I’d like to draw attention to Mark Pomerleau’s interesting piece at Fifth Domain examining the operational impact at Cyber Command (CYBERCOM) of several recent developments, including National Security Presidential Memorandum 13 (NSPM 13), doctrinal/policy innovations under the headings of “persistent engagement” and “defending forward,” and new/clarified authorities associated with the most recent National Defense Authorization Act (NDAA). I’ve written at length (e.g., here and here) about several of these developments before. Pomerleau’s article is a handy glimpse behind the curtain regarding how things are coming along in light of those changes. Two things stood out to me:
1. The tempo and nature of out-of-network operations
It appears the collective impact of these changes has made a significant difference in the tempo of CYBERCOM’s operations outside the Department of Defense (DOD) Information Network.
First, let’s talk about the tempo. Remarkably, the article quotes an unnamed senior DOD official suggesting that, under the earlier decision-making procedures, approval for out-of-network operations was exceedingly rare: “I would say that in 8, 9, 10 years under the old decision process, I can count on less than two fingers the number of operations conducted.”
I’m no math major, but I’m pretty sure that “less than two fingers” means either one or zero. That’s a shockingly low figure, so low that it seems at first blush to be implausible. We have long known, after all, that CYBERCOM has had an active out-of-network role to play in support of the armed conflict with the Islamic State, via Joint Task Force Ares (JTF-Ares). The claim can be reconciled with JTF-Ares, of course, if we assume that the one approval for out-of-network operations mentioned by the unnamed official refers to JTF-Ares itself (thus subsuming within it all the many specific operations then conducted under that heading). Or perhaps there is an unmentioned caveat for out-of-network operations conducted in direct support of an ongoing armed conflict? Either way, the characterization remains: Under the prior rules, almost nothing got approved.
Is it different now? The combination of NSPM-13; the new doctrinal posture explicitly favoring out-of-network engagement with adversaries; and the new NDAA legal framework, which prunes away perceived obstacles such as claims that CYBERCOM lacked affirmative authority for non-armed-conflict scenarios or that such operations should be categorized as Title 50 covert action, collectively ought to make a difference. And now we have an explicit claim that they have. We don’t have numbers, but we do get a general claim from the unnamed official: “‘In this time since mid-August when the new process went into place, we’ve conducted many more operations,’ the official said.”

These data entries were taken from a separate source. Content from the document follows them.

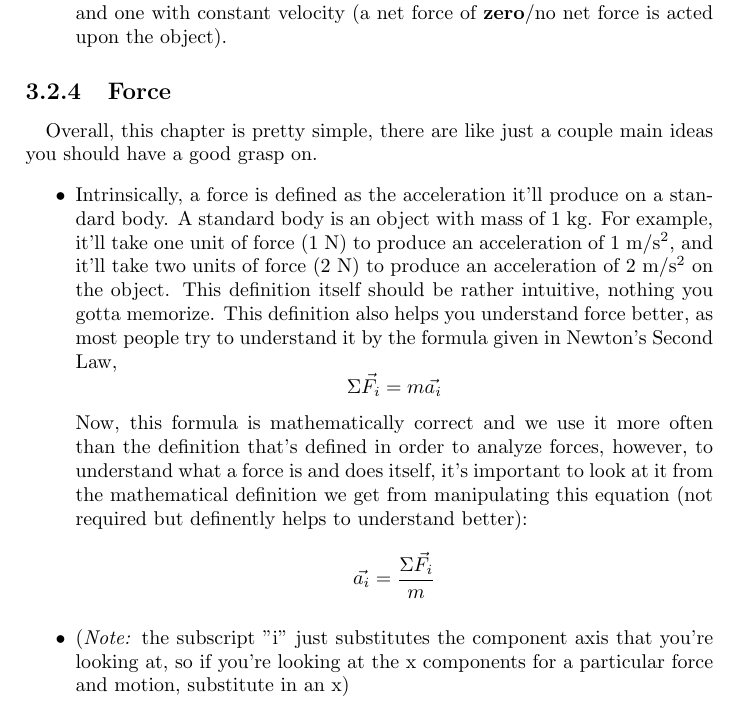
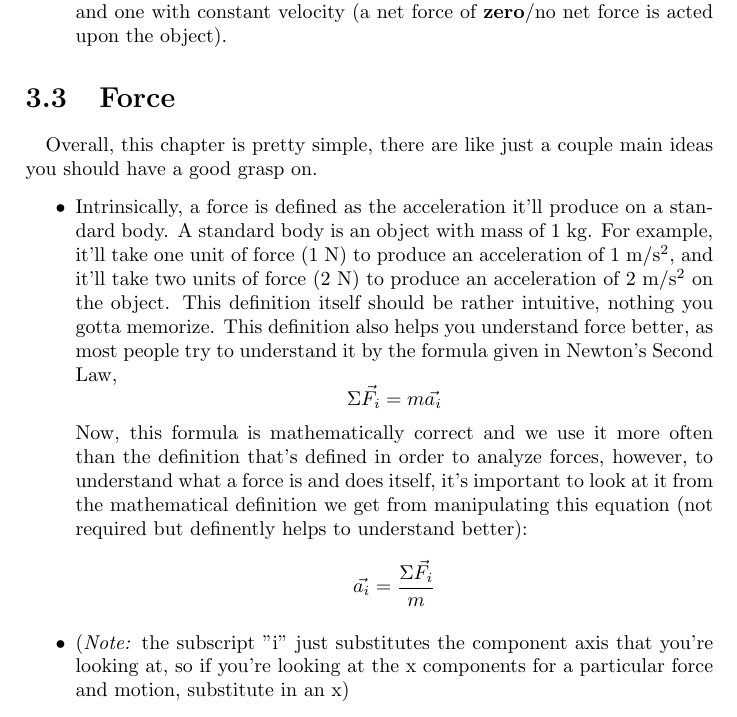
Before and after one commit to theonly-smaran/physics-notes, a LaTeX book (physics.tex): part of page 11 of 12, cut so that both start at the same text. Compiled offline with pdfLaTeX.

Commit message:
subsection force -> section

```diff
--- a/physics.tex
+++ b/physics.tex
@@ -188,7 +188,7 @@ To understand much of this course, you should be familiar with concepts like tri
     \item The acceleration from any inertial observer of the same scenario should be the same (although velocities and positions won't be the same).
     \item In the first law, there isn't much of a difference between an object at rest and one with constant velocity (a net force of {\bfseries{zero}}/no net force is acted upon the object).
 \end{itemize}
-\subsection{Force}
+\section{Force}
 \quad Overall, this chapter is pretty simple, there are like just a couple main ideas you should have a good grasp on.
 \begin{itemize}
     \item Intrinsically, a force is defined as the acceleration it'll produce on a standard body. A standard body is an object with mass of 1 kg. For example, it'll take one unit of force (1 N) to produce an acceleration of 1 m/s$^{2}$, and it'll take two units of force (2 N) to produce an acceleration of 2 m/s$^{2}$ on the object. This definition itself should be rather intuitive, nothing you gotta memorize. This definition also helps you understand force better, as most people try to understand it by the formula given in Newton's Second Law, \[\Sigma\vec{F_i} = m\vec{a_i}\] Now, this formula is mathematically correct and we use it more often than the definition that's defined in order to analyze forces, however, to understand what a force is and does itself, it's important to look at it from the mathematical definition we get from manipulating this equation (not required but definently helps to understand better): \[\vec{a_i} = \frac{\Sigma\vec{F_i}}{m}\]
```
Also changed, not shown: physics.pdf, 5 other files.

This is consistent with earlier reports about CYBERCOM activities in Russian networks, in a defending-forward posture, in relation to the 2018 election. And as Ellen Nakashima wrote on May 7 in the Washington Post, CYBERCOM also recently “operated in the networks of Ukraine, Macedonia, and Montenegro, which were being targeted by Russia, to help those countries identify foreign malicious activity.” Nakashima also notes that the JTF-Ares mission in some fashion has “expanded” to include “coordinating the cyber effort to counter violent extremism globally” rather than just in relation to the Islamic State.
What about the nature of these operations? We get some insight here as well. Not all the new operations are for “effect,” we are told in Pomerleau’s article. Much of these are, instead, “collection operations and preparation.” Which is exactly what one should expect, of course, but it’s still useful to see a degree of public discussion about it.
2. Clarifying what did and did not change with NSPM-13
Though NSPM-13 remains classified, it has been widely reported that its main thrust was to reduce the procedural obstacles to authorizing CYBERCOM to conduct operations outside of DOD’s Information Network. It seemed clear from prior reporting that this involved, at a minimum, a sharp reduction in the array of circumstances in which such operations would require presidential-level approval. And that is certainly reflected in Pomerleau’s article, as noted above.
But it had also seemed to me, previously, that NSPM-13 might have included a similarly sharp reduction in the amount of (or opportunities for) interagency vetting of such operations. That is, reduced interagency vetting might have been an express part of NSPM-13, or it might have followed indirectly from removal of presidential-level authorization requirements.
Pomerleau’s article suggests, however, that interagency vetting might be alive and well despite the reduction in presidential-level authorization requirements. Specifically, the article quotes Maj. Gen. Charles Moore, the J-3 at CYBERCOM, for the proposition that the new process still “requires very close coordination and synchronization with the interagency.”
I realize that this may be a characterization that is not shared by other participants in that process. Perhaps fewer entities have a voice in the process now, or perhaps the nature of the process has changed in a manner that reduces the leverage that participants can bring to bear when they oppose a proposed action. But it’s interesting, nonetheless, to see a direct assertion that interagency vetting continues.